The Deputy Prime Minister said that to him “2016 presents all traditions on this island with the opportunity to engage in a new conversation: a conversation that is forward looking and which learns from the past, a conversation that seeks to heal the wounds and division of our past conflicts. Such conversations will be uncomfortable for many as we are collectively introduced to the ideas, thoughts and aspirations of others”.
In November the DUP (Democratic Unionist Party of First Minister Arlene Foster) and Sinn Féin took control of the endless talks process and, recognising their respective responsibilities to show leadership, to deliver for the people, to break the log-jam, they quickly reached agreement on issues that had brought the political institutions to the verge of collapse.
Since the Fresh Start Agreement (as the new agreed strategy was called) there has been a new approach, which Sinn Féin thinks is delivering real results and improved government. “This is – said McGuinness – the approach of agreeing where we can and respecting each other’s perspectives where we cannot, that is the way forward, the way to manage difference and deliver further progress”.
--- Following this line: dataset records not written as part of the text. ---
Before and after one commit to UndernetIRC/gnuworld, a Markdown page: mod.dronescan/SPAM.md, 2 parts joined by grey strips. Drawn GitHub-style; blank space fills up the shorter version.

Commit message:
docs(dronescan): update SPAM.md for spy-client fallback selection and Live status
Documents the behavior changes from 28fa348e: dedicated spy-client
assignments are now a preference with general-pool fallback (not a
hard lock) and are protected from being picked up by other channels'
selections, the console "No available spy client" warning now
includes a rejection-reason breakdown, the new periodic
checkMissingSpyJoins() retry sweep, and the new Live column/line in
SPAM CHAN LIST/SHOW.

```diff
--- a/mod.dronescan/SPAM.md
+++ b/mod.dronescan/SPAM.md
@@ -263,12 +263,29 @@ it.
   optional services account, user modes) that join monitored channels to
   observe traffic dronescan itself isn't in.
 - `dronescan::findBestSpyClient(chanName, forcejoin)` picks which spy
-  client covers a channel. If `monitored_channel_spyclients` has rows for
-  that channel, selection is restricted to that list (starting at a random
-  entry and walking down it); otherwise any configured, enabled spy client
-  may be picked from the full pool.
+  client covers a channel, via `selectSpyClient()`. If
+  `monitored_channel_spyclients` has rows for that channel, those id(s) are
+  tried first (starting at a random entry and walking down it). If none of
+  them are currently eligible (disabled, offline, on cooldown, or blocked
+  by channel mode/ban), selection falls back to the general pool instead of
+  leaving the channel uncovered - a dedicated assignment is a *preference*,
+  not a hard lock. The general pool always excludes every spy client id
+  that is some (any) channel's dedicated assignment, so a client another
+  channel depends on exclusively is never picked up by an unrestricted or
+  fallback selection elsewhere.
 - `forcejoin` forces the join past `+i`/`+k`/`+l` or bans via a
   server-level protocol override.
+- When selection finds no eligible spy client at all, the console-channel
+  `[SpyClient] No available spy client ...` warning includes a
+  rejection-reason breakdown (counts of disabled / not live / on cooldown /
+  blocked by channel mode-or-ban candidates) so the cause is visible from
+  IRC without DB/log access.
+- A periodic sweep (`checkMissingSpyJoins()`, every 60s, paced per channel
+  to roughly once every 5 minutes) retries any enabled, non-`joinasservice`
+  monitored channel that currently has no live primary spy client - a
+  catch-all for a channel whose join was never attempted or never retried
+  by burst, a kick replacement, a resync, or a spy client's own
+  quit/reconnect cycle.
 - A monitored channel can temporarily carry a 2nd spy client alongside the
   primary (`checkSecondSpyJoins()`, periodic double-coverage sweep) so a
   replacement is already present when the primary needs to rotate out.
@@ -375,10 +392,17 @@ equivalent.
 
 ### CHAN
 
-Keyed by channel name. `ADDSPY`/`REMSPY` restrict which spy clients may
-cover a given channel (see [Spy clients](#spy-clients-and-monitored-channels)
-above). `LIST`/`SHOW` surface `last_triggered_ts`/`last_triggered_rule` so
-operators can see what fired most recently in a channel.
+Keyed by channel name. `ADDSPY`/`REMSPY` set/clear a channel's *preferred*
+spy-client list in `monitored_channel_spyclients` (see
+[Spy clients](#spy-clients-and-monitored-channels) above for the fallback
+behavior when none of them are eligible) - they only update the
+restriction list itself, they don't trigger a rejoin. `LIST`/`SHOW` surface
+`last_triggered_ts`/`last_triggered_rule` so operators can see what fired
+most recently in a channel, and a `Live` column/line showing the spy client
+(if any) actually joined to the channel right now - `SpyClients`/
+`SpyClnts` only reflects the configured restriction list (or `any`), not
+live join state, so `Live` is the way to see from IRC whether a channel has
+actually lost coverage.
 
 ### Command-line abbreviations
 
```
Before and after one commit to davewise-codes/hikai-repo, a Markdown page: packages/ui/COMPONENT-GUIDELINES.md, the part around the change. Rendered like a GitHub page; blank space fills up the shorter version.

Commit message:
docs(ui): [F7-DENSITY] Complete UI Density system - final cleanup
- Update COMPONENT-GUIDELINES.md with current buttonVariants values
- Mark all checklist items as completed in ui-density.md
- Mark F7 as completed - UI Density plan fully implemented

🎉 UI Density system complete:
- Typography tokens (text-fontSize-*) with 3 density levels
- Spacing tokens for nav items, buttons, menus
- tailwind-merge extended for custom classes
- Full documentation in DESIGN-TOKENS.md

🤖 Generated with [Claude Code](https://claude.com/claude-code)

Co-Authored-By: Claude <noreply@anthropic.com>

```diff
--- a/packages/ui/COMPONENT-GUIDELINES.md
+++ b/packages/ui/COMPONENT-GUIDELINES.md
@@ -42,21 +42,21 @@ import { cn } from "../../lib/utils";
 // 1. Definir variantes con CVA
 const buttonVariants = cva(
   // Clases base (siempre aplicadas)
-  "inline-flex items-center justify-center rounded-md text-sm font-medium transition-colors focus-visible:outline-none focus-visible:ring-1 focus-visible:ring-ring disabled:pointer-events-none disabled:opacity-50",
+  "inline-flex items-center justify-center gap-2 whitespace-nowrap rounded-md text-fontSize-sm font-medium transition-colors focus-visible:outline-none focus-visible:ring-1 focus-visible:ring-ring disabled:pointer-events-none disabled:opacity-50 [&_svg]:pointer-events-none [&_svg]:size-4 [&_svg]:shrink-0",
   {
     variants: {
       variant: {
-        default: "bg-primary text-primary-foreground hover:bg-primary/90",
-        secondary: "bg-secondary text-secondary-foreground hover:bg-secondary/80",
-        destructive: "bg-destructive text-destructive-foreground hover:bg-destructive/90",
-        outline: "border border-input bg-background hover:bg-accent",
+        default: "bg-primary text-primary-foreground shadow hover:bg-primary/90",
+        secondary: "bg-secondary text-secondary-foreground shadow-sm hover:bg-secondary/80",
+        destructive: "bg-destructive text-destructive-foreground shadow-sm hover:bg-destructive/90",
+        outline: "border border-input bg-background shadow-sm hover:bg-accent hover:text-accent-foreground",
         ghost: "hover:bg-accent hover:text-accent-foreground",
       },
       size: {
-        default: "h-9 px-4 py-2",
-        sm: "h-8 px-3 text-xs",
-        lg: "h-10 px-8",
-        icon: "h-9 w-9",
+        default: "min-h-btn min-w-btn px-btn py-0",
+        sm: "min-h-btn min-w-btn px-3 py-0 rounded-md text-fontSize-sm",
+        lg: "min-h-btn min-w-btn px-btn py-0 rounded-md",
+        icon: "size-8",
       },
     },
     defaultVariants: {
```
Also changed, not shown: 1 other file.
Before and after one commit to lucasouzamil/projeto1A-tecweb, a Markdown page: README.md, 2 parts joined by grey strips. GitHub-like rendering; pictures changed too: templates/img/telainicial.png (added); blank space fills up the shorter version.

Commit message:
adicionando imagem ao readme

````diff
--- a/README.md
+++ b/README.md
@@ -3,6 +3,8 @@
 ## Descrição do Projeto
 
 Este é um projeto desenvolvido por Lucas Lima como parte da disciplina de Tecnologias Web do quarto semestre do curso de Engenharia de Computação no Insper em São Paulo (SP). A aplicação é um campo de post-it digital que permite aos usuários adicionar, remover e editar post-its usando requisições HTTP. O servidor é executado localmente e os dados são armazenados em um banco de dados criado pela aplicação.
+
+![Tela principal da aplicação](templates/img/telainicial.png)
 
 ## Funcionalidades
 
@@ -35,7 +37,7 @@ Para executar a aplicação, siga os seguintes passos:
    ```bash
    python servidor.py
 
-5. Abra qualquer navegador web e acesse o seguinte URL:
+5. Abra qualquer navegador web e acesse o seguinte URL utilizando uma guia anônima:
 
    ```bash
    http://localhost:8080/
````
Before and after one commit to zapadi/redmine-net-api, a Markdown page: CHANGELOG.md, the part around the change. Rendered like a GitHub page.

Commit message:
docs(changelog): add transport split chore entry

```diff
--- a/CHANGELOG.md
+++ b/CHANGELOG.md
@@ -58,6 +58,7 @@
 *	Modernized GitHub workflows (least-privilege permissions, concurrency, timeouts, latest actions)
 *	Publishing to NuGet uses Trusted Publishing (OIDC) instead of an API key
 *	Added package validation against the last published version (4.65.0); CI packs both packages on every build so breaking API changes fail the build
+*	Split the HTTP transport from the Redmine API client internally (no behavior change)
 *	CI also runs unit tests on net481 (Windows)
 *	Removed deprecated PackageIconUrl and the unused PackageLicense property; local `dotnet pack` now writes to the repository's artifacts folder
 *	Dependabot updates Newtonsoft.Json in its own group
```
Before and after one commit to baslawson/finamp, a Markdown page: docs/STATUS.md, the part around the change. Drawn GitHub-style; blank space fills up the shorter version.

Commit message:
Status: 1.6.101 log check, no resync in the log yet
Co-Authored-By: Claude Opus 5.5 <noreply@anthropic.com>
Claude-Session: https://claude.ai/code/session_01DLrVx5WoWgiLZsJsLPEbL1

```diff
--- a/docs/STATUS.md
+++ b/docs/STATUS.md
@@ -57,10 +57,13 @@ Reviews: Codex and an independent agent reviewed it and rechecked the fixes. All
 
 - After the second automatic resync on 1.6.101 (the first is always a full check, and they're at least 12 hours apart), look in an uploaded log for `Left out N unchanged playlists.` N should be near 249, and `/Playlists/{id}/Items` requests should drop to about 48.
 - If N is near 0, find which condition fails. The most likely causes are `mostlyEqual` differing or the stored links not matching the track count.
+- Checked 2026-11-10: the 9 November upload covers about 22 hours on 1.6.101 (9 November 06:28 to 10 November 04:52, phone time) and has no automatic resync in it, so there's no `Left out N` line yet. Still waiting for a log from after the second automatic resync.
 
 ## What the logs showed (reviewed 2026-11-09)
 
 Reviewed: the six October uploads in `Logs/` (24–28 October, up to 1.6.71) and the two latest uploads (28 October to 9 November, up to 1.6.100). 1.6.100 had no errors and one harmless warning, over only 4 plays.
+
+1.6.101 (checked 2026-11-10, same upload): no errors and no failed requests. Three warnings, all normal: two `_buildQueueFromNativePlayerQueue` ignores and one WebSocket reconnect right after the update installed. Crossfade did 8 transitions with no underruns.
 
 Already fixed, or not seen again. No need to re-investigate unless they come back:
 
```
Clearly the journey in Ireland is not yet over: the peace process is still being implemented, as nothing can be taken for granted, as both communities know very well. Working together means building trust and reconciliation, which is, as McGuinness put it “the surest way to put the failures and pain of the past behind us forever”.